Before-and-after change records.
Segment Open

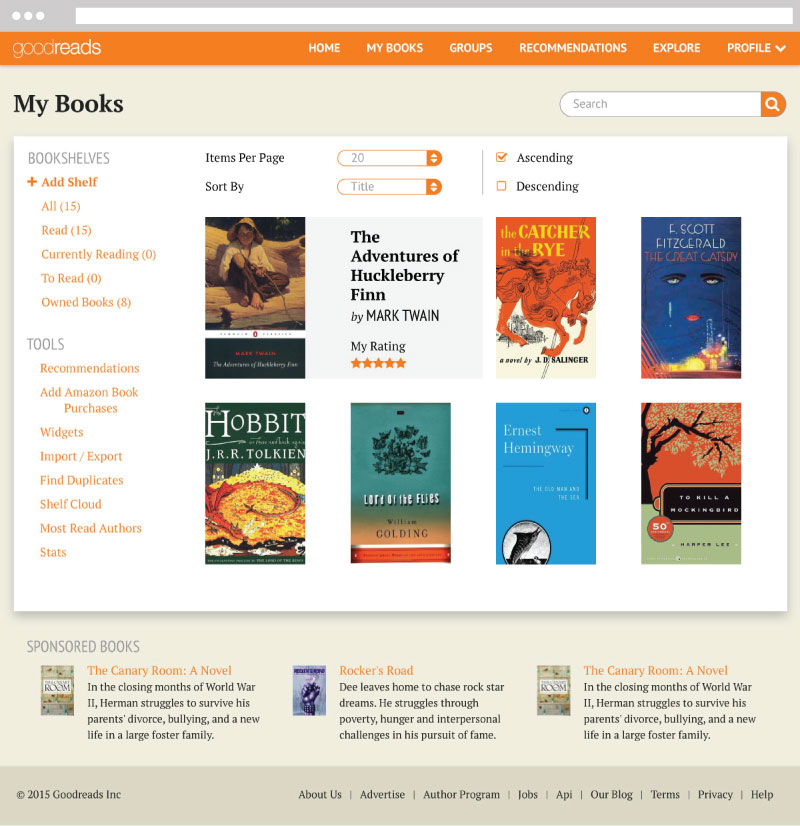
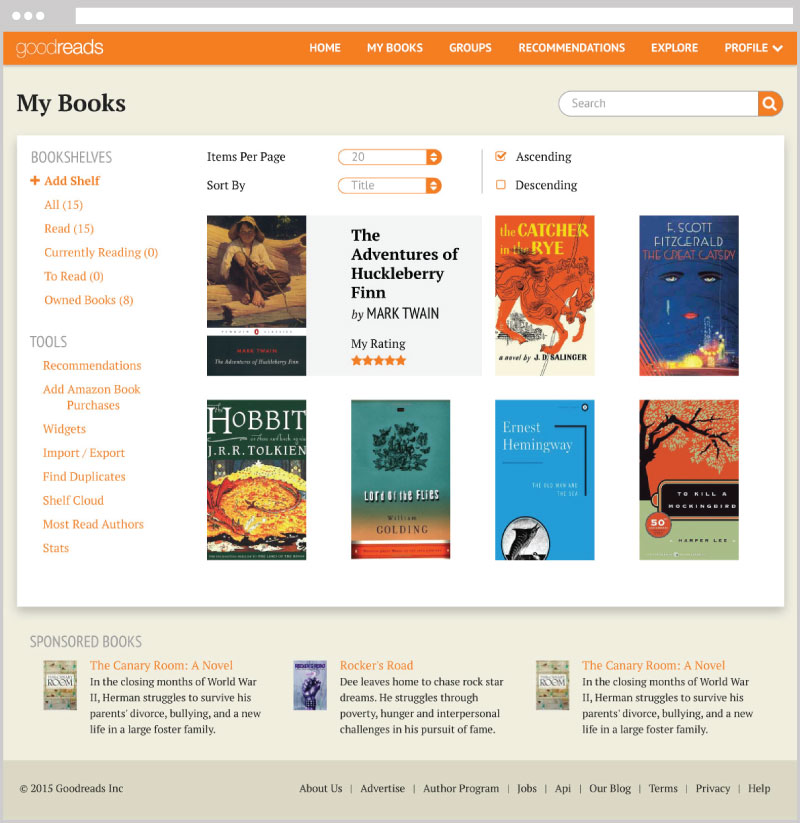
Add border to screenshot images, edit text on buzz project page, create extras project page.

diff --git a/buzz.html b/buzz.html
@@ -56,7 +56,7 @@ permalink: buzz/
     <section class="challenges">
         <div class="summary">
             <h2>Challenges</h2>
-            <p>There were a number of challenges I faced during the course of this project, but the biggest was time management. Even with prior experience designing and coding, I found it hard to stay on track with the schedule I laid out for myself. When I felt behind, I got anxious. So I would stay up late and wake up early in an effort to keep up. After a while it caught up with me. When I caught myself making mistakes I wouldn't normally make, I decided that was it. I went to bed early that night, didn't wake up quite as early in the morning, and the next day I was much more productive.</p>
+            <p>There were a number of challenges I faced during the course of this project, but the biggest was making time to rest. Even with prior experience designing and coding, I worried about staying on track with the schedule I laid out for myself. I felt anxious about whether or not I'd be able to complete everything on time. So I would stay up late and wake up early in an effort to keep up. After a while it caught up with me. When I caught myself making mistakes I wouldn't normally make, I decided that was it. I went to bed early that night, didn't wake up quite as early in the morning, and the next day I was much more productive.</p>
         </div>
         <div class="image">
             <img src="{{ post.url | prepend: site.baseurl }}/img/buzz_leaders.png">

diff --git a/extras.html b/extras.html
@@ -1,11 +1,11 @@
 ---
 layout: default
-permalink: goodreads/
+permalink: extras/
 ---
 
 <div class="project-title">
-    <h1 id="fittext2">GoodReads</h1>
-    <p>See the project <a href="https://github.com/amacduff/tiy_assignments/tree/master/goodreads" target="_blank">on GitHub</a>.</p>
+    <h1 id="fittext2">Extras</h1>
+    <p>View the <a href="https://invis.io/MY516U6JB" target="_blank">InVision prototype</a>.</p>
 </div>
 
 <main class="process">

Segment Closed

Exercise prompt. None of the pictures should appear; the rest of the entries must be reproduced exactly.

Output of the exercise.
Add border to screenshot images, edit text on buzz project page, create extras project page.

diff --git a/buzz.html b/buzz.html
@@ -56,7 +56,7 @@ permalink: buzz/
     <section class="challenges">
         <div class="summary">
             <h2>Challenges</h2>
-            <p>There were a number of challenges I faced during the course of this project, but the biggest was time management. Even with prior experience designing and coding, I found it hard to stay on track with the schedule I laid out for myself. When I felt behind, I got anxious. So I would stay up late and wake up early in an effort to keep up. After a while it caught up with me. When I caught myself making mistakes I wouldn't normally make, I decided that was it. I went to bed early that night, didn't wake up quite as early in the morning, and the next day I was much more productive.</p>
+            <p>There were a number of challenges I faced during the course of this project, but the biggest was making time to rest. Even with prior experience designing and coding, I worried about staying on track with the schedule I laid out for myself. I felt anxious about whether or not I'd be able to complete everything on time. So I would stay up late and wake up early in an effort to keep up. After a while it caught up with me. When I caught myself making mistakes I wouldn't normally make, I decided that was it. I went to bed early that night, didn't wake up quite as early in the morning, and the next day I was much more productive.</p>
         </div>
         <div class="image">
             <img src="{{ post.url | prepend: site.baseurl }}/img/buzz_leaders.png">

diff --git a/extras.html b/extras.html
@@ -1,11 +1,11 @@
 ---
 layout: default
-permalink: goodreads/
+permalink: extras/
 ---
 
 <div class="project-title">
-    <h1 id="fittext2">GoodReads</h1>
-    <p>See the project <a href="https://github.com/amacduff/tiy_assignments/tree/master/goodreads" target="_blank">on GitHub</a>.</p>
+    <h1 id="fittext2">Extras</h1>
+    <p>View the <a href="https://invis.io/MY516U6JB" target="_blank">InVision prototype</a>.</p>
 </div>
 
 <main class="process">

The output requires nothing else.